The Social Media Lessons Learned:

1. In being responsive to other customers, the answer I needed was already online.Many organizations fail to respond to customers due to the time investment. They tend to view it as I put all of that time into answering one person’s question. But the fact of the matter is there may be many followers who have that same question. You get them the information the are looking for without them having to ask it.

2. Building relationships takes an unremarkable train ride and creates a brand advocate.My trip to DC was uneventful, just a standard two hour train ride. However, it was their direct engagement with me, that made me a true fan of Amtrak, by taking the time to stop and say we appreciate your feedback and thoughts.

3. Interaction did not lead to measurable direct sale, but has ultimately generated future sales. Many non-social media types tend to not see its value, because there is not a direct click to sale. However, what they miss is it does build relationships and generate future sales. Prior to this interaction I used the train as a utility– if I needed to get somewhere affordably then I would take it. Now Amtrak, in showing they listen to their customers, has created a future customer who will think train first.

Building relationships and listening to your followers is an essiental part of the social media experience. I encourage all organizations to look into the Amtrak model and truly show they are listening to there followers.

Are there any companies/organizations that you think do a good job of this?

Share This Post
Bookmark and Share

You can see this post in its original form here

Leave a Comment


Leave a Reply

Corey McCarren

I’ve had a similar good experience with Keybanks social media manager, though the overall experience was a huge and almost costly mix-up. I actually wound up on a call with the guy to help solve my problems (I verified that he was legit with the company, of course).

Curt Klun

I can see how social media can offer a terrific, timely and low-cost interface with the customer at a tactical (incident) level, but how about for longer-term, strategic, and more complex products/interactions? Does social media only serve to facilitate already established, in-person relationships or can social media serve as a platform for development of relationships and working higher-level issues? Any case examples?

Will Samolis
Alex, thank you for your positive blog post about our customer service response time while you were experiencing a train delay. We are very proud of the work our social team is doing, and it is our goal to keep our customers informed and happy. Also, thanks for joining our Amtrak Guest Rewards program.
Will Samolis
Senior Officer, Social Media
(P) 202.906.2128
(F) 202.906.3306
60 Massachusetts Avenue, NE
Washington, DC 20002
Eric Koch

Good one Alex. It’s rather interesting to see how each social platform can be used in different ways to build ones brand and loyal following. In this case, Twitter is very responsive to letting people know updates and responding to inquiries.
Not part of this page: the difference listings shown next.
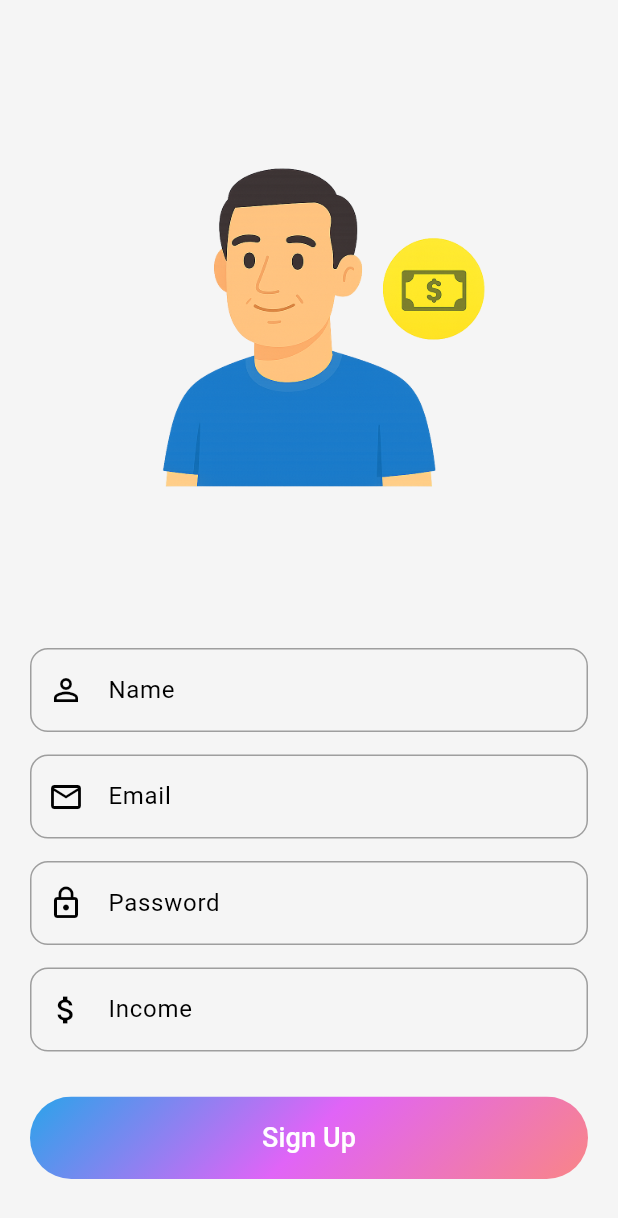
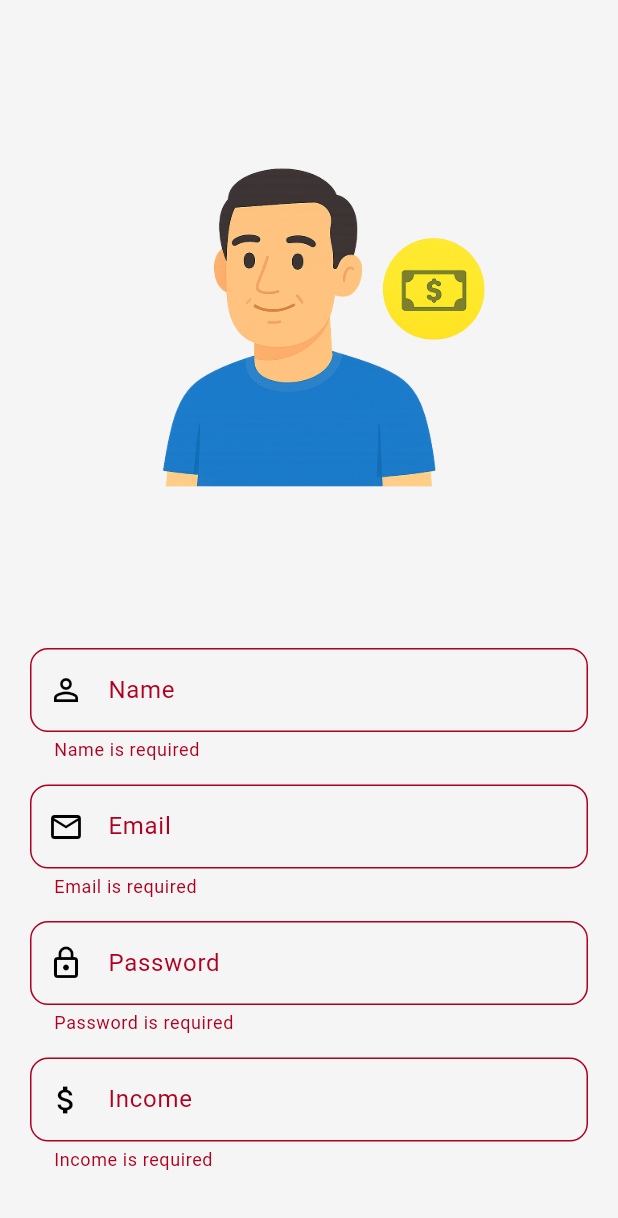
Before and after one commit to Fatma-kabil/MoneyNest, a Flutter app: the screen it shows after launch, after a tap on "Sign Up", on a phone screen of 412 x 824 dp. Shown: the top 1218 px of the screen. Run offline on Flutter 3.47's test engine with Material 3 defaults, Android fonts, the phone set to English and light mode, and no system bars; our stand-ins replace bloc, cloud_firestore, firebase_core, fl_chart, flutter_bloc, flutter_colorpicker; accounts and stored records are empty.

Commit message:
update sign up ui

```diff
--- a/lib/features/auth/presentation/views/sign_up_page.dart
+++ b/lib/features/auth/presentation/views/sign_up_page.dart
@@ -5,6 +5,8 @@ import 'package:money_nest/features/auth/presentation/views/widgets/sign_up_form
 
 class SignUpPage extends StatelessWidget {
   SignUpPage({super.key});
+
+  final _formKey = GlobalKey<FormState>();
 
   final nameController = TextEditingController();
   final emailController = TextEditingController();
@@ -14,25 +16,23 @@ class SignUpPage extends StatelessWidget {
   @override
   Widget build(BuildContext context) {
     final screenHeight = MediaQuery.of(context).size.height;
+
     return Scaffold(
-    //  backgroundColor: Colors.green,
       body: SafeArea(
         child: Padding(
           padding: const EdgeInsets.all(20),
           child: SingleChildScrollView(
             child: Column(
               children: [
-                //const SizedBox(height: 40),
                 SizedBox(
-                  height: screenHeight * 0.5, // يكون 25% من الشاشة بس
+                  height: screenHeight * 0.5,
                   child: Image.asset(
                     'assets/images/auth.png',
                     fit: BoxFit.fitHeight,
                   ),
                 ),
-
-                //   const SizedBox(height: 10),
                 SignUpForm(
+                  formKey: _formKey,
                   nameController: nameController,
                   emailController: emailController,
                   passwordController: passwordController,
@@ -41,7 +41,13 @@ class SignUpPage extends StatelessWidget {
                 const SizedBox(height: 30),
                 CustomButton(
                   onPressed: () {
-                    // Call your Cubit signUp
+                    if (_formKey.currentState!.validate()) {
+                      // ✅ البيانات صح .. استدعاء كيوبيت أو ريبوزيتوري
+                      debugPrint("Name: ${nameController.text}");
+                      debugPrint("Email: ${emailController.text}");
+                      debugPrint("Password: ${passwordController.text}");
+                      debugPrint("Income: ${incomeController.text}");
+                    }
                   },
                 ),
                 const SizedBox(height: 20),
@@ -49,7 +55,7 @@ class SignUpPage extends StatelessWidget {
                   question: "Have an account? ",
                   actionText: "Sign In",
                   onTap: () {
-                    //   Navigator.pushNamed(context, '/sign-in');
+                    // Navigator.pushNamed(context, '/sign-in');
                   },
                 ),
               ],
--- a/lib/features/auth/presentation/views/widgets/auth-footer.dart
+++ b/lib/features/auth/presentation/views/widgets/auth-footer.dart
@@ -17,14 +17,25 @@ class AuthFooter extends StatelessWidget {
     return Row(
       mainAxisAlignment: MainAxisAlignment.center,
       children: [
-        Text(question),
+        Text(
+          question,
+          style: const TextStyle(
+            fontSize: 15,
+            // fontWeight: FontWeight.bold,
+            color: Color.fromARGB(255, 3, 45, 79),
+          ),
+        ),
         GestureDetector(
           onTap: onTap,
           child: Text(
             actionText,
-            style: const TextStyle(fontWeight: FontWeight.bold),
+            style: const TextStyle(
+               fontSize: 15,
+              fontWeight: FontWeight.bold,
+              color: Color.fromARGB(255, 3, 45, 79),
+            ),
           ),
-        )
+        ),
       ],
     );
   }
--- a/lib/features/auth/presentation/views/widgets/custom_button.dart
+++ b/lib/features/auth/presentation/views/widgets/custom_button.dart
@@ -11,11 +11,11 @@ class CustomButton extends StatelessWidget {
   Widget build(BuildContext context) {
     return SizedBox(
       width: double.infinity,
-      height: 55,
+      height: 50,
       child: ElevatedButton(
         onPressed: onPressed,
         style: ElevatedButton.styleFrom(
-          shape: RoundedRectangleBorder(borderRadius: BorderRadius.circular(30)),
+          shape: RoundedRectangleBorder(borderRadius: BorderRadius.circular(100)),
           padding: EdgeInsets.zero,
           backgroundColor: Colors.transparent,
           elevation: 0,
@@ -30,13 +30,13 @@ class CustomButton extends StatelessWidget {
           ],
           transform: GradientRotation(pi / 4),
             ),
-            borderRadius: BorderRadius.circular(30),
+            borderRadius: BorderRadius.circular(15),
           ),
           child: Container(
             alignment: Alignment.center,
             child: const Text(
               "Sign Up",
-              style: TextStyle(color: Colors.white, fontSize: 18),
+              style: TextStyle(color: Colors.white, fontSize: 20),
             ),
           ),
         ),
--- a/lib/features/auth/presentation/views/widgets/custom_text_field.dart
+++ b/lib/features/auth/presentation/views/widgets/custom_text_field.dart
@@ -5,24 +5,30 @@ class CustomTextField extends StatelessWidget {
   final String hint;
   final TextEditingController controller;
   final bool isObscure;
+   final String? Function(String?)? validator; // ✅ جديد
 
   const CustomTextField({
     super.key,
     required this.icon,
     required this.hint,
     required this.controller,
-    this.isObscure = false,
+    this.isObscure = false, this.validator,
   });
 
   @override
   Widget build(BuildContext context) {
     return TextFormField(
+        validator: validator, // ✅ استخدم الفاليديشن
       controller: controller,
       obscureText: isObscure,
       decoration: InputDecoration(
         prefixIcon: Icon(icon),
-        hintText: hint,
+        label: Text(hint),
         border: OutlineInputBorder(borderRadius: BorderRadius.circular(12)),
+        focusedBorder: OutlineInputBorder(
+          borderRadius: BorderRadius.circular(12),
+          borderSide: const BorderSide(color: Colors.black),
+        ),
       ),
     );
   }
--- a/lib/features/auth/presentation/views/widgets/sign_up_form.dart
+++ b/lib/features/auth/presentation/views/widgets/sign_up_form.dart
@@ -6,6 +6,7 @@ class SignUpForm extends StatelessWidget {
   final TextEditingController emailController;
   final TextEditingController passwordController;
   final TextEditingController incomeController;
+  final GlobalKey<FormState> formKey;
 
   const SignUpForm({
     super.key,
@@ -13,23 +14,40 @@ class SignUpForm extends StatelessWidget {
     required this.emailController,
     required this.passwordController,
     required this.incomeController,
+    required this.formKey,
   });
 
   @override
   Widget build(BuildContext context) {
     return Form(
+      key: formKey,
       child: Column(
         children: [
           CustomTextField(
             controller: nameController,
             icon: Icons.person_outline,
             hint: "Name",
+            validator: (value) {
+              if (value == null || value.trim().isEmpty) {
+                return 'Name is required';
+              }
+              return null;
+            },
           ),
           const SizedBox(height: 15),
           CustomTextField(
             controller: emailController,
             icon: Icons.email_outlined,
             hint: "Email",
+            validator: (value) {
+              if (value == null || value.trim().isEmpty) {
+                return 'Email is required';
+              } else if (!RegExp(r'^[\w-\.]+@([\w-]+\.)+[\w]{2,4}$')
+                  .hasMatch(value)) {
+                return 'Enter a valid email';
+              }
+              return null;
+            },
           ),
           const SizedBox(height: 15),
           CustomTextField(
@@ -37,12 +55,28 @@ class SignUpForm extends StatelessWidget {
             icon: Icons.lock_outline,
             hint: "Password",
             isObscure: true,
+            validator: (value) {
+              if (value == null || value.trim().isEmpty) {
+                return 'Password is required';
+              } else if (value.length < 6) {
+                return 'Password must be at least 6 characters';
+              }
+              return null;
+            },
           ),
           const SizedBox(height: 15),
           CustomTextField(
             controller: incomeController,
             icon: Icons.attach_money,
             hint: "Income",
+            validator: (value) {
+              if (value == null || value.trim().isEmpty) {
+                return 'Income is required';
+              } else if (double.tryParse(value) == null) {
+                return 'Enter a valid number';
+              }
+              return null;
+            },
           ),
         ],
       ),
```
Robert Giggey

That’s funny that you post this b/c I’ve had the exact same experience with the major train service here in Canada – VIA rail. If you skim through their timeline you’ll see how much they engage their riders and they’ve answered my questions/issues via twitter while riding several times, and it does make a big difference when I’m choosing between train, plane, or car:!/VIA_Rail

Camille Roberts


This is a GREAT example of how powerful social media can be, and so simple. Simple meaning it really does not take much effort to learn, and the ROI is immense. Those who are “connected” specifically to Amtrak, in this case, were aware of the situation. I imagine those who were not were upset, disgruntled, and reactionary. It is so interesting to think how far our communications have improved.

Great post!